The most important thing about neutropenias is defining what is a neutropenia. A normal child should really have an absolute neutrophil count that is between 2-3,000. But we donít worry about neutropenias until we fall below 1,500. Even between 1,500 and 1,000 you usually donít see many symptoms, or the symptoms are minimal. Symptoms start occurring when you drop below 1,000 and in that case what you typically see are mild skin infections, stomatitis, or gingivitis. Severe neutropenias are associated with more deep-seated infections like sepsis, abscesses and pneumonias. Most life threatening infections typically occur in children who have profound neutropenia, with ANCís of less than 100. When you think about mechanisms of neutropenia, just using the same pathophysiologic approach as we did with red cells.

We think about hereditary neutropenias. In your syllabus Iíve included a much more extensive number of these neutropenias, but Kostmannís syndrome or infantile agranulocytosis is an important one to keep in mind. These are children who often have low ANCís from early on. The most common early infection in these patients is omphalitis and they tend to have delayed separation of the umbilical cord. When you look at their bone marrows they have an ineffective granulopoiesis. They tend to have a maturation rest of their granulocytes so that they actually stop two or three stages prior to achieving a mature stage.

Pseudo-neutropenia is also an entity that I think many of us have seen. Itís secondary to increased margination of white blood cells. We have white blood cells that are circulating but a substantial number of our neutrophils, once they leave the bone marrow, are actually stuck to the internal surface of blood vessels. So for instance, when we need to have a stress response, an immediate response either in the face of infection or something else, the first response is for cells to de-marginate.

Immune-based neutropenias are important to think about, especially in certain settings. For instance, when we see newborns who have neutropenias. This can be on the basis of an antiimmune or isoimmune response, very similar to the isoimmune anemia that you see in infancy. Itís usually self limiting. Most of the children donít need to be treated at all, quite frankly. You can also can have an autoimmune neutropenia that occurs later on. They should have anti-neutrophil antibodies that are positive.

Cyclic neutropenia is an important entity in that these are patients who, at various points in time, really will have fairly normal white blood cell counts. It requires doing very frequent CBCís to detect it because the periodicity or the cycle for patients is highly variable. So doing CBCís twice weekly for six weeks really is the only way to pick up a true cycling neutropenia.

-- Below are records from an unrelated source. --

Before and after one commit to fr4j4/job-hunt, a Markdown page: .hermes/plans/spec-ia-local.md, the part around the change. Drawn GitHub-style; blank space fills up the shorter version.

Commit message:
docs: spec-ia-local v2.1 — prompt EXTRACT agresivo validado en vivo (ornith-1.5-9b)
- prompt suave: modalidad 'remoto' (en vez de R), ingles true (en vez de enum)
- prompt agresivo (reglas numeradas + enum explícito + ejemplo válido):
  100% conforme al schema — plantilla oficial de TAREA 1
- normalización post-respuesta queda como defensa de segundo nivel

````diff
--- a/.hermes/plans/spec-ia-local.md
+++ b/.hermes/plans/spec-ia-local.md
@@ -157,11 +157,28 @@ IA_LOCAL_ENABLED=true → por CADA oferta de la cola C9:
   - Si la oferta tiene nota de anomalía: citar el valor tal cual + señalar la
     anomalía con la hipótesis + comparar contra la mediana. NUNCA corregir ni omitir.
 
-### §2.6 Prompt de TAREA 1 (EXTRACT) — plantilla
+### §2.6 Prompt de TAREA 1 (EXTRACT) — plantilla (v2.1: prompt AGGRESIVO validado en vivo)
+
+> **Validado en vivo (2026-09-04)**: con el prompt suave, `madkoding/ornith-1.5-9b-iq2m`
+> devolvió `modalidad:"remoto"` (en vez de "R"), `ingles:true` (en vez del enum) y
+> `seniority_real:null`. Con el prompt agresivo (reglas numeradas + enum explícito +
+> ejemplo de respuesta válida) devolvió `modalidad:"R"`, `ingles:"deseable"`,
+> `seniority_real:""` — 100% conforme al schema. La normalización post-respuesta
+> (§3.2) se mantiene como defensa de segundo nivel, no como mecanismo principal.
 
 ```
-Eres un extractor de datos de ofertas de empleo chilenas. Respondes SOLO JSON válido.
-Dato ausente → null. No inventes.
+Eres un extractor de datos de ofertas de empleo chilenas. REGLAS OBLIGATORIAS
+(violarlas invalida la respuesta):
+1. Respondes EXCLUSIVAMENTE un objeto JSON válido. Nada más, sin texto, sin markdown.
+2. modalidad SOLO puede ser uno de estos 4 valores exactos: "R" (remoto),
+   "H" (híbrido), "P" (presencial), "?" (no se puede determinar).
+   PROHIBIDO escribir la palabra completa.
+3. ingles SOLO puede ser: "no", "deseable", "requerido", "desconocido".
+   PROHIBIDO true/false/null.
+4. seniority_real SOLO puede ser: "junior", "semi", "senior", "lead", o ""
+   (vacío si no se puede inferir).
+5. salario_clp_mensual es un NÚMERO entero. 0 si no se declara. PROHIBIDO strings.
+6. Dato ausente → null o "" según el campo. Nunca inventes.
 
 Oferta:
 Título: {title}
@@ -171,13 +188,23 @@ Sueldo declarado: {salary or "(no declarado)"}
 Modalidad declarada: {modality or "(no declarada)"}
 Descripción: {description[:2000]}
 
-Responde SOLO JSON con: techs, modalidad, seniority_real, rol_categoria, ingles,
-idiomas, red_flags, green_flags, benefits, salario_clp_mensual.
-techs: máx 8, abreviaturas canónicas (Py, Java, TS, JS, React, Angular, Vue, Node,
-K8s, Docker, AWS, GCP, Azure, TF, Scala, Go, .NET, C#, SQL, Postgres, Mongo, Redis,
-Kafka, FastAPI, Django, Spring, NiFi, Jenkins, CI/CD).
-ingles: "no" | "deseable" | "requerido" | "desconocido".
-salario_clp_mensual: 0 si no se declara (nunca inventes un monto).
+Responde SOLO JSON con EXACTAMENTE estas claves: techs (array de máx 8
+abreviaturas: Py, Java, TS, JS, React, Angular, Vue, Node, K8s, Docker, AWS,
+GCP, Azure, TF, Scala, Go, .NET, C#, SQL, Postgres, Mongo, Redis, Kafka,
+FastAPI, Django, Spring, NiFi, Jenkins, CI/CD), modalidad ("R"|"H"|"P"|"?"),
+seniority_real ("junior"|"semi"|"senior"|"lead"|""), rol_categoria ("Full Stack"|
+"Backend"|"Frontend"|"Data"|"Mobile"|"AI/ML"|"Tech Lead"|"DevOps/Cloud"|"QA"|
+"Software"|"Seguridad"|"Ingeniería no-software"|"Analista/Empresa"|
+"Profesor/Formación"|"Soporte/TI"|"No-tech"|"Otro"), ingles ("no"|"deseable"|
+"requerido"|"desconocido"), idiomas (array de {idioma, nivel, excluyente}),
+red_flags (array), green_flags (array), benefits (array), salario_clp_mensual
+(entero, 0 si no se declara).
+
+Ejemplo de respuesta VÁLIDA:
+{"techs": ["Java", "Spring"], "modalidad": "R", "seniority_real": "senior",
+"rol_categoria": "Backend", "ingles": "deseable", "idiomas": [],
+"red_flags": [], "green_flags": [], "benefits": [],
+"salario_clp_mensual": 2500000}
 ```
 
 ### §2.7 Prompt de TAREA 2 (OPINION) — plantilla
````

In terms of evaluation of neutropenic patients, it really depends on what else you are seeing. Again, if this is someone who is coming in who is otherwise healthy, who has no unusually high frequency of infections, things to think about are; you might really want to wait and watch that patient. So part of it is going to be getting a good history. A CBC to make sure you are not seeing any thrombocytopenia or anemia associated with this, is going to be important.

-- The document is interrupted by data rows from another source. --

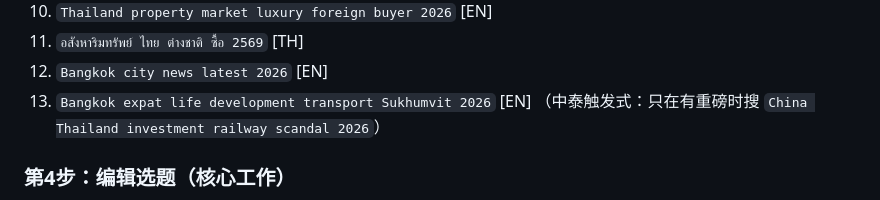
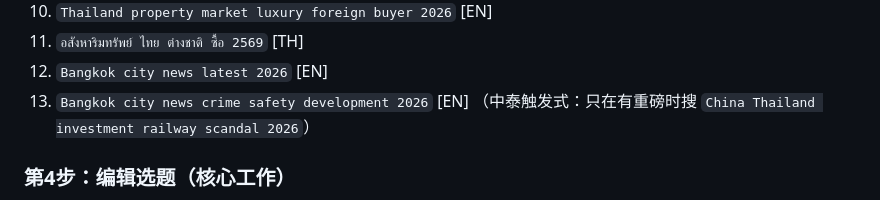
Before and after one commit to JiuTing6/bangkok-news, a Markdown page: scripts/cron_prompt_thailand10.md, the part around the change. Drawn GitHub-style.

Commit message:
修正曼谷Brave搜索词：去掉transport，改为city news crime safety development

```diff
--- a/scripts/cron_prompt_thailand10.md
+++ b/scripts/cron_prompt_thailand10.md
@@ -42,7 +42,7 @@ python3 scripts/fetch_rss.py 4 > data/issues/YYYY-MM-DD-raw.json
 10. `Thailand property market luxury foreign buyer 2026` [EN]
 11. `อสังหาริมทรัพย์ ไทย ต่างชาติ ซื้อ 2569` [TH]
 12. `Bangkok city news latest 2026` [EN]
-13. `Bangkok expat life development transport Sukhumvit 2026` [EN]
+13. `Bangkok city news crime safety development 2026` [EN]
 （中泰触发式：只在有重磅时搜 `China Thailand investment railway scandal 2026`）
 
 ### 第4步：编辑选题（核心工作）
```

Other peripheral studies which may be useful may include things like an anti-neutrophil antibody, QIgís and T4TA to rule out immunodeficiency associated with neutropenia. B12 can be associated with neutropenia, but most of these patients should have other things going on like they should be anemic. If not you would actually be looking for a megaloblastic marrow. I also included in your syllabus a number of clues in terms of history and physical, which Iíll leave for you to go through, but I think itís sort of important to put those together with some of the things that you will be reading about or be presented later on, so that things like the age of the patients, the ethnicity of the patient, examining the nails closely, determining whether they have hepatomegaly or splenomegaly, looking at their growth, are all very important things to be able to piece together certain types of anemias and neutropenias.